What you need to do —
Looking at the data below, count the lines that contain the string "cells". Write only the total.
Data for processing section start
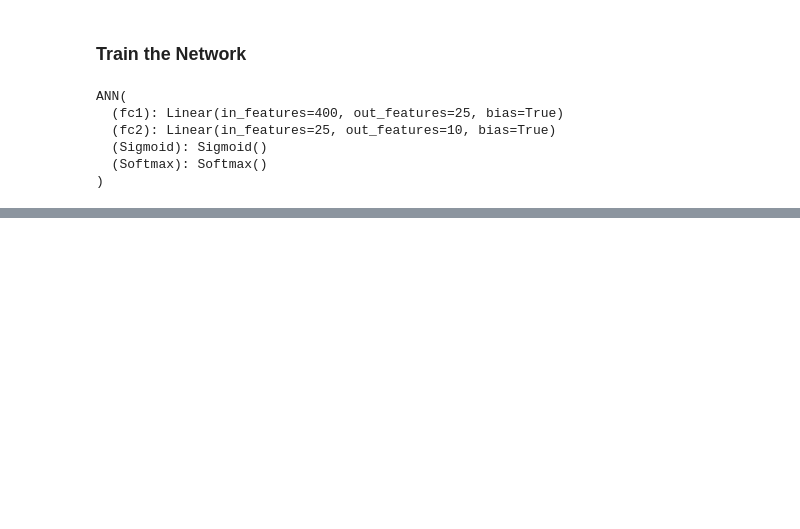
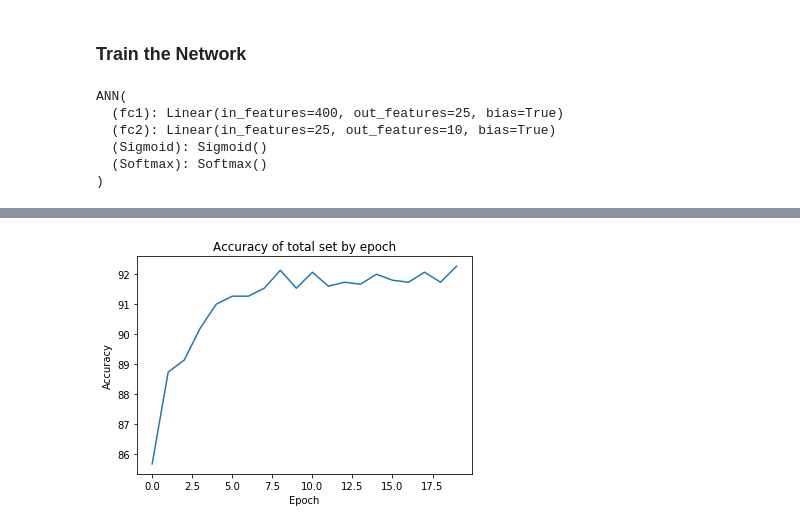
Before and after one commit to finnthedawg/ML_NeuralNetClassifier, a Jupyter notebook: ANNclassifier.ipynb, the cells around one changed output, grey strips where cells are left out. Cells and saved outputs as stored; diff of their text form; code cells hidden in the pictures; blank space fills up the shorter version.

```diff
--- a/ANNclassifier.ipynb
+++ b/ANNclassifier.ipynb
@@ -173,0 +231,2 @@ plt.show()
+# %%
+AccuracyCount, LossCount = train(classifier, X, y)
@@ -173,0 +244,9 @@ plt.show()
+# %%
+#Plot the accuracy gain
+plt.plot(AccuracyCount)
+plt.title('Accuracy of total set by epoch')
+plt.ylabel('Accuracy')
+plt.xlabel('Epoch')
+plt.show()
+# %% [output]
+[figure, added]
```
Also changed, not shown: parts of 39 cells of this notebook.
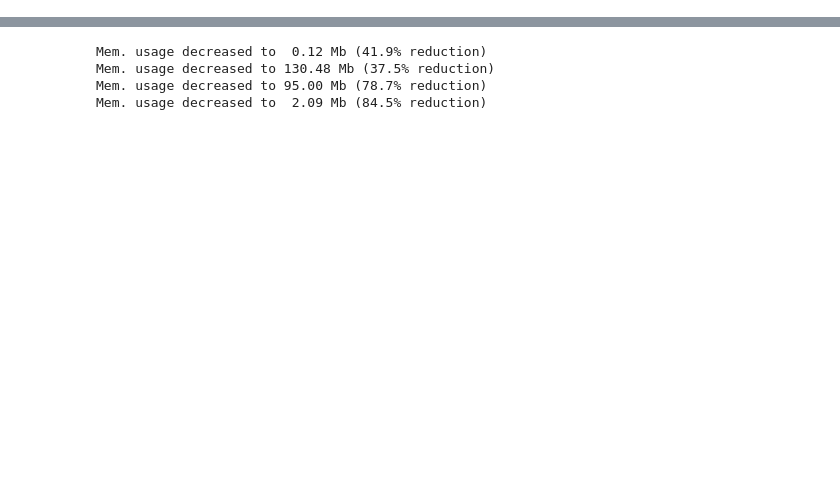
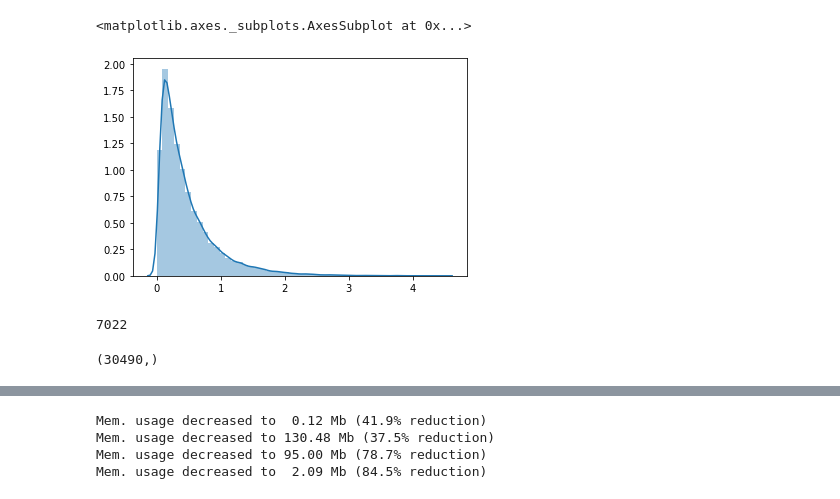
Before and after one commit to Relevation-143/Deep-Time-Series-Prediction, a Jupyter notebook: m5-wavenet.ipynb, the cells around one changed output, grey strips where cells are left out. Saved outputs shown, nothing was run; the diff lists cells and outputs as text; code cells hidden in the pictures; blank space fills up the shorter version.

```diff
--- a/m5-wavenet.ipynb
+++ b/m5-wavenet.ipynb
@@ -16,0 +122,2 @@ import seaborn as sns
+# %%
+xy_masked = np.ma.masked_array(xy, mask=xy_not_sell.astype(bool) | np.isnan(xy))
@@ -16,0 +134,13 @@ import seaborn as sns
+# %%
+sns.distplot((np.log1p(xy_masked).mean(axis=1).data))
+# %% [output]
+<matplotlib.axes._subplots.AxesSubplot at 0x...>
+[figure, added]
+# %%
+np.argmax(xy_masked.mean(axis=1).data)
+# %% [output]
+7022
+# %%
+xy_masked.mean(axis=1).data.shape
+# %% [output]
+(30490,)
```
Also changed, not shown: parts of 26 cells of this notebook.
Data for processing section end
Solution for this exercise —
4